Stored data entries
• • • • • • •

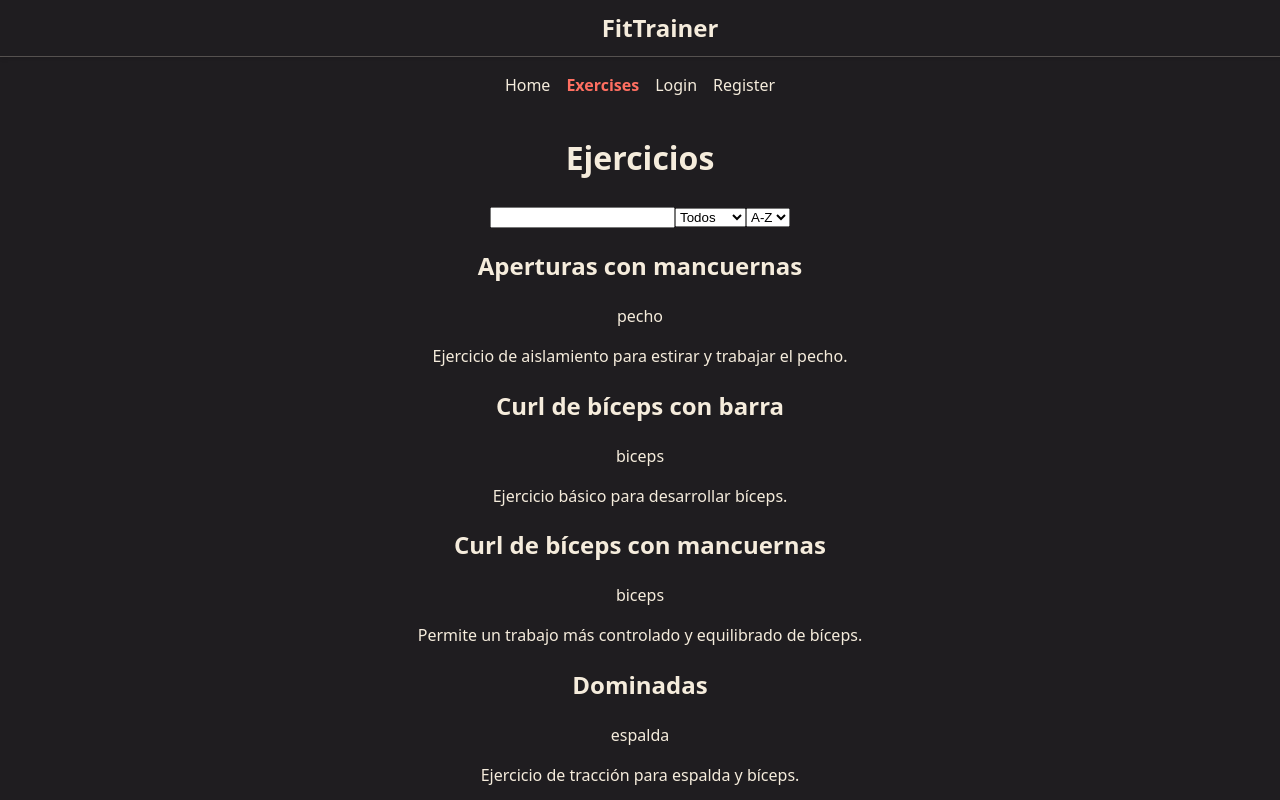
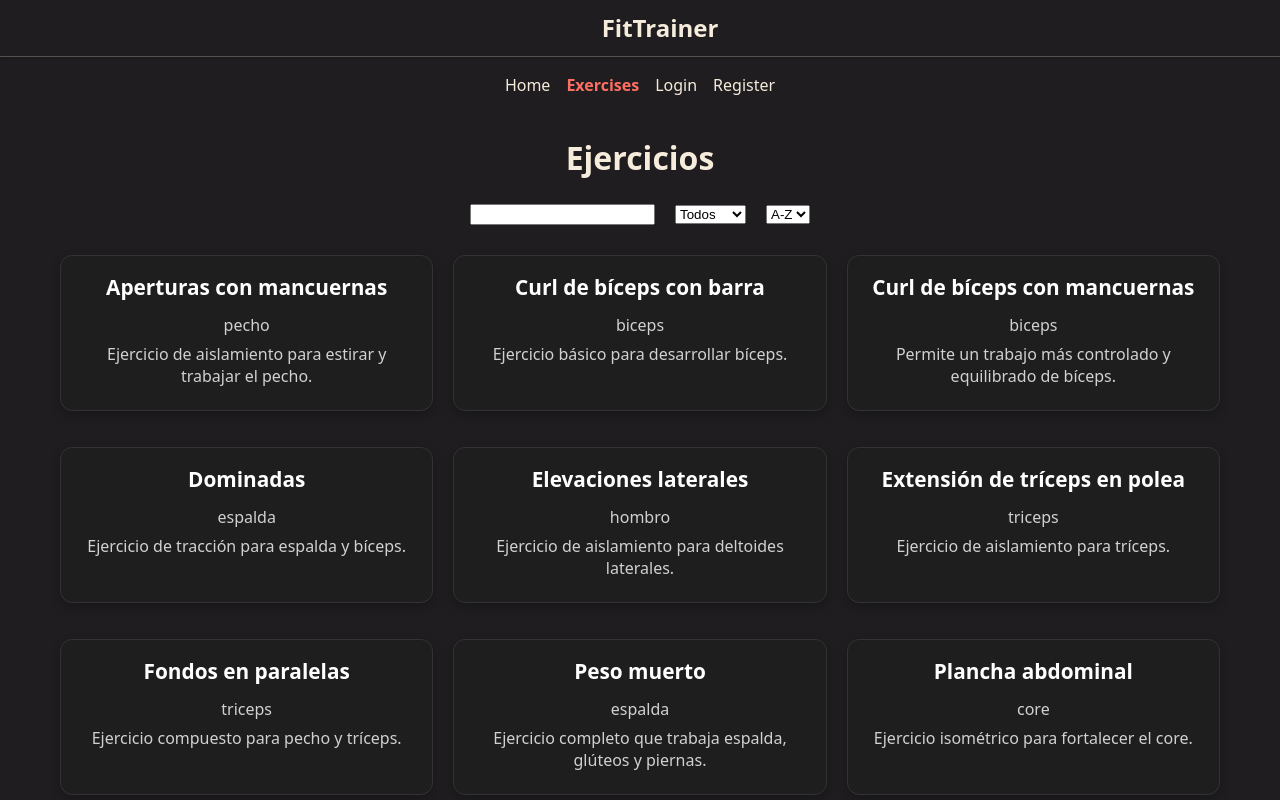
Before and after one commit to Nallepuz/FitTrainer, a React (Vite) app: page /exercises in a window 1280 px wide. Shown: the top 800 px of the page. Built offline with nearby package versions, Linux system fonts and the light colour scheme; data requests are answered from the project's data file.

Commit message:
Se crean las tarjetas para los ejercicios y entrenamientos y se deja todo rpeparado en las vistas

```diff
--- /dev/null
+++ b/src/components/ExerciseCard.tsx
@@ -0,0 +1,49 @@
+import type { Exercise } from "../types/exercise";
+
+type Props = {
+    exercise: Exercise;
+};
+
+export default function ExerciseCard({ exercise }: Props) {
+    return (
+        <div
+            style={{
+                backgroundColor: "#1e1e1e",
+                border: "1px solid #333",
+                borderRadius: "12px",
+                padding: "16px",
+                marginBottom: "16px",
+                boxShadow: "0 4px 10px rgba(0, 0, 0, 0.25)",
+            }}
+        >
+            <h2
+                style={{
+                    margin: "0 0 10px 0",
+                    fontSize: "1.3rem",
+                    color: "#ffffff",
+                }}
+            >
+                {exercise.name}
+            </h2>
+
+            <p
+                style={{
+                    margin: "6px 0",
+                    color: "#d1d1d1",
+                }}
+            >
+                {exercise.muscleGroup}
+            </p>
+
+            <p
+                style={{
+                    margin: "6px 0",
+                    color: "#d1d1d1",
+                    lineHeight: "1.4",
+                }}
+            >
+                {exercise.description}
+            </p>
+        </div>
+    );
+}
--- a/src/components/Footer.tsx
+++ b/src/components/Footer.tsx
@@ -20,7 +20,7 @@ export default function Footer() {
       </p>
 
       <p style={{ margin: 0, fontSize: "12px", color: "#9e9588" }}>
-        © 2025 — Todos los derechos reservados
+        © 2026 — Todos los derechos reservados
       </p>
     </footer>
   );
--- /dev/null
+++ b/src/components/WorkoutCard.tsx
@@ -0,0 +1,45 @@
+import type { Workout } from "../types/workout";
+
+type Props = {
+    workout: Workout;
+};
+
+export default function WorkoutCard({ workout }: Props) {
+    return (
+        <div style={{
+            backgroundColor: "#1e1e1e",
+            border: "1px solid #333",
+            borderRadius: "12px",
+            padding: "16px",
+            marginBottom: "16px",
+            boxShadow: "0 4px 10px rgba(0, 0, 0, 0.25)"}}>
+            <h2 style={{
+                margin: "0 0 10px 0",
+                fontSize: "1.3rem",
+                color: "#ffffff"}}>
+                {workout.title}
+            </h2>
+
+            <p style={{
+                margin: "6px 0",
+                color: "#d1d1d1"}}>
+                {workout.description}
+            </p>
+
+            <p style={{
+                margin: "6px 0",
+                color: "#d1d1d1",
+                lineHeight: "1.4"}}>
+                {workout.duration}
+            </p>
+
+            <p
+                style={{
+                    margin: "6px 0",
+                    color: "#d1d1d1",
+                    lineHeight: "1.4"}}>
+                {workout.level}
+            </p>
+        </div>
+    );
+}
--- /dev/null
+++ b/src/pages/ExercisesPage.css
@@ -0,0 +1,19 @@
+.exercise-grid {
+  display: grid;
+  grid-template-columns: repeat(auto-fit, minmax(280px, 1fr));
+  gap: 20px;
+  width: 100%;
+  max-width: 1200px;
+  margin: 30px auto 0;
+  padding: 0 20px;
+  box-sizing: border-box;
+}
+
+.filters {
+  display: flex;
+  justify-content: center;
+  align-items: center;
+  gap: 20px;
+  margin-bottom: 30px;
+  flex-wrap: wrap;
+}
--- a/src/pages/ExercisesPage.tsx
+++ b/src/pages/ExercisesPage.tsx
@@ -2,6 +2,8 @@ import { useEffect, useState } from "react";
 import SearchBar from "../components/SearchBar"
 import Filter from "../components/Filter";
 import type { Exercise } from "../types/exercise";
+import ExerciseCard from "../components/ExerciseCard";
+import "../pages/ExercisesPage.css"
 
 export default function ExercisesPage() {
   const [search, setSearch] = useState("");
@@ -73,16 +75,16 @@ export default function ExercisesPage() {
   return (
     <>
       <h1>Ejercicios</h1>
-      <SearchBar search={search} setSearch={setSearch} />
-      <Filter value={muscleGroup} setValue={setMuscleGroup} options={options} />
-      <Filter value={order} setValue={setOrder} options={orderOptions} />
-      {sortedExercises.map((exercise) => (
-        <div key={exercise.id}>
-          <h2>{exercise.name}</h2>
-          <p>{exercise.muscleGroup}</p>
-          <p>{exercise.description}</p>
-        </div>
-      ))}
+      <div className="filters">
+        <SearchBar search={search} setSearch={setSearch} />
+        <Filter value={muscleGroup} setValue={setMuscleGroup} options={options} />
+        <Filter value={order} setValue={setOrder} options={orderOptions} />
+      </div>
+      <div className="exercise-grid">
+        {sortedExercises.map((exercise) => (
+          <ExerciseCard key={exercise.id} exercise={exercise} />
+        ))}
+      </div>
     </>
   );
 }
--- /dev/null
+++ b/src/pages/Workout.css
@@ -0,0 +1,18 @@
+.workout-grid {
+  display: grid;
+  grid-template-columns: repeat(auto-fit, minmax(280px, 1fr));
+  gap: 20px;
+  width: 100%;
+  max-width: 1200px;
+  margin: 30px auto 0;
+  padding: 0 20px;
+  box-sizing: border-box;
+}
+.filters {
+  display: flex;
+  justify-content: center;
+  align-items: center;
+  gap: 20px;
+  margin-bottom: 30px;
+  flex-wrap: wrap;
+}
--- a/src/pages/Workout.tsx
+++ b/src/pages/Workout.tsx
@@ -1,15 +1,33 @@
 import { useEffect, useState } from "react";
 import SearchBar from "../components/SearchBar";
 import type { Workout as WorkoutType } from "../types/workout";
+import Filter from "../components/Filter";
+import "../pages/Workout.css"
+import WorkoutCard from "../components/WorkoutCard";
 
 export default function Workout() {
     const [search, setSearch] = useState("");
     const [loading, setLoading] = useState(true);
     const [error, setError] = useState("");
     const [workouts, setWorkouts] = useState<WorkoutType[]>([]);
+    const [level, setLevel] = useState("all");
 
     const filterWorkouts = workouts.filter((workout) =>                                 // recorre todo el array y busca por title
         workout.title.toLocaleLowerCase().includes(search.toLocaleLowerCase()));        // solo los que incluyan el valor de search
+
+    const filterByLevel = filterWorkouts.filter((workout) => {
+        if (level === "all") {
+            return true
+        }
+        return workout.level.toLocaleLowerCase() === level.toLocaleLowerCase();
+    })
+
+    const options = [
+        { value: "all", label: "Todos" },
+        { value: "Principiante", label: "Principiante" },
+        { value: "Intermedio", label: "Intermedio" },
+        { value: "Experto", label: "Experto" },
+    ]
 
     useEffect(() => {
         fetch("http://localhost:8000/workouts").
@@ -37,15 +55,15 @@ export default function Workout() {
     return (
         <>
             <h1>Workout</h1>
-            <SearchBar search={search} setSearch={setSearch} />
-            {filterWorkouts.map((workout) => (
-                <div key={workout.id}>
-                    <h2>{workout.title}</h2>
-                    <p>{workout.description}</p>
-                    <p>{workout.duration}</p>
-                    <p>{workout.level}</p>
-                </div>
-            ))}
+            <div className="filters">
+                <SearchBar search={search} setSearch={setSearch} />
+                <Filter value={level} setValue={setLevel} options={options} />
+            </div>
+            <div className="workout-grid">
+                {filterByLevel.map((workout) => (
+                    <WorkoutCard key={workout.id} workout={workout} />
+                ))}
+            </div>
         </>
     );
 }
```
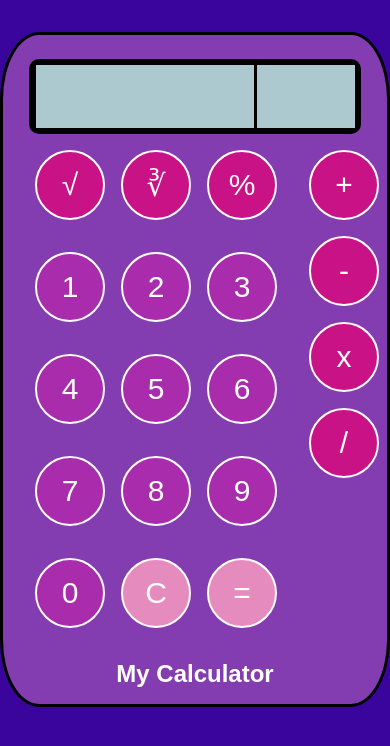
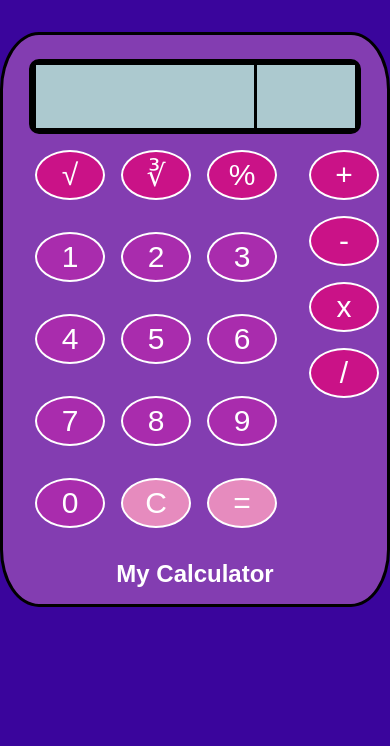
Before and after one commit to LorenzoParis1996/calculator, a plain HTML site: page index.html in a window 390 px wide. Drawn offline with Linux system fonts and the light colour scheme.

Commit message:
minor changes

```diff
--- a/css/style.css
+++ b/css/style.css
@@ -140,12 +140,13 @@ h1 {
     }
 
     .number, #equals, .operator, #clear, #square-root, #cubic-root, #percentage {
-        height: 70px;
-        width: calc(25% - 8px);
+        height: 50px;
+        width: calc(30% - 10px);
+        border-radius: 50%;
     }
 
     h1.fs-30px,
     h1.fs-20px {
-        font-size: 20px;
+        font-size: 18px;
     }
  }
```
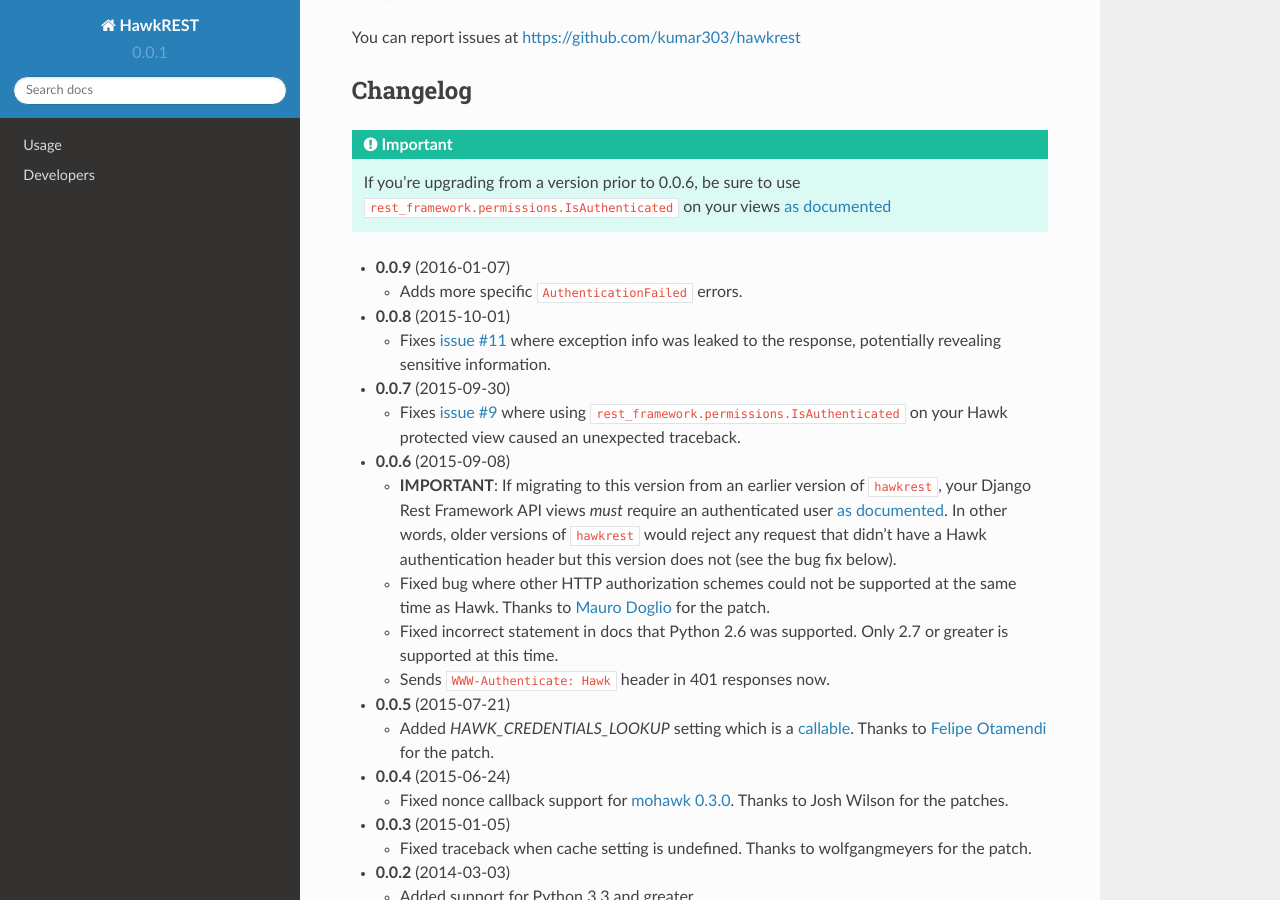
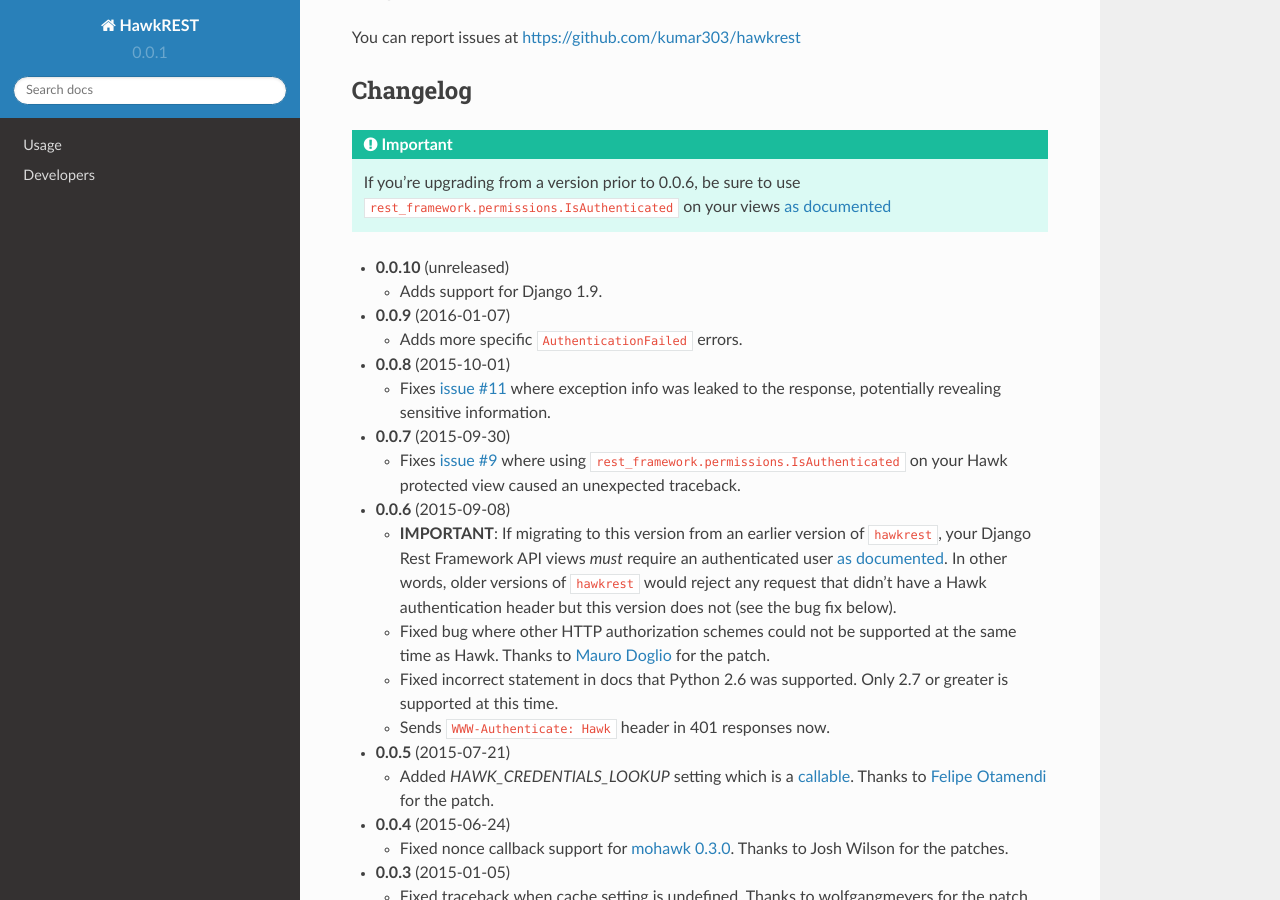
Before and after one commit to kumar303/hawkrest, a Sphinx documentation site: the page built from docs/index.rst, in a window 1280 px wide and 900 px high, scrolled down 1313 px. Built offline with Sphinx 7.4.7 and the Read the Docs theme 2.0.0, drawn with Linux system fonts in a browser that asks for light colours.

Commit message:
Bump to version 0.0.10

```diff
--- a/docs/index.rst
+++ b/docs/index.rst
@@ -93,6 +93,10 @@
     use ``rest_framework.permissions.IsAuthenticated`` on your views
     :ref:`as documented <protecting-api-views>`
 
+- **0.0.10** (unreleased)
+
+  - Adds support for Django 1.9.
+
 - **0.0.9** (2016-01-07)
 
   - Adds more specific ``AuthenticationFailed`` errors.
--- a/setup.py
+++ b/setup.py
@@ -2,7 +2,7 @@
 
 
 setup(name='hawkrest',
-      version='0.0.9',
+      version='0.0.10',
       description="Hawk HTTP Authorization for Django Rest Framework",
       long_description='',
       author='Kumar McMillan',
```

• • • • • • •

Try it:
Each line of the entries above that contains "WorkoutCard" is to be copied.

Exercise response:
+++ b/src/components/WorkoutCard.tsx
+export default function WorkoutCard({ workout }: Props) {
+import WorkoutCard from "../components/WorkoutCard";
+                    <WorkoutCard key={workout.id} workout={workout} />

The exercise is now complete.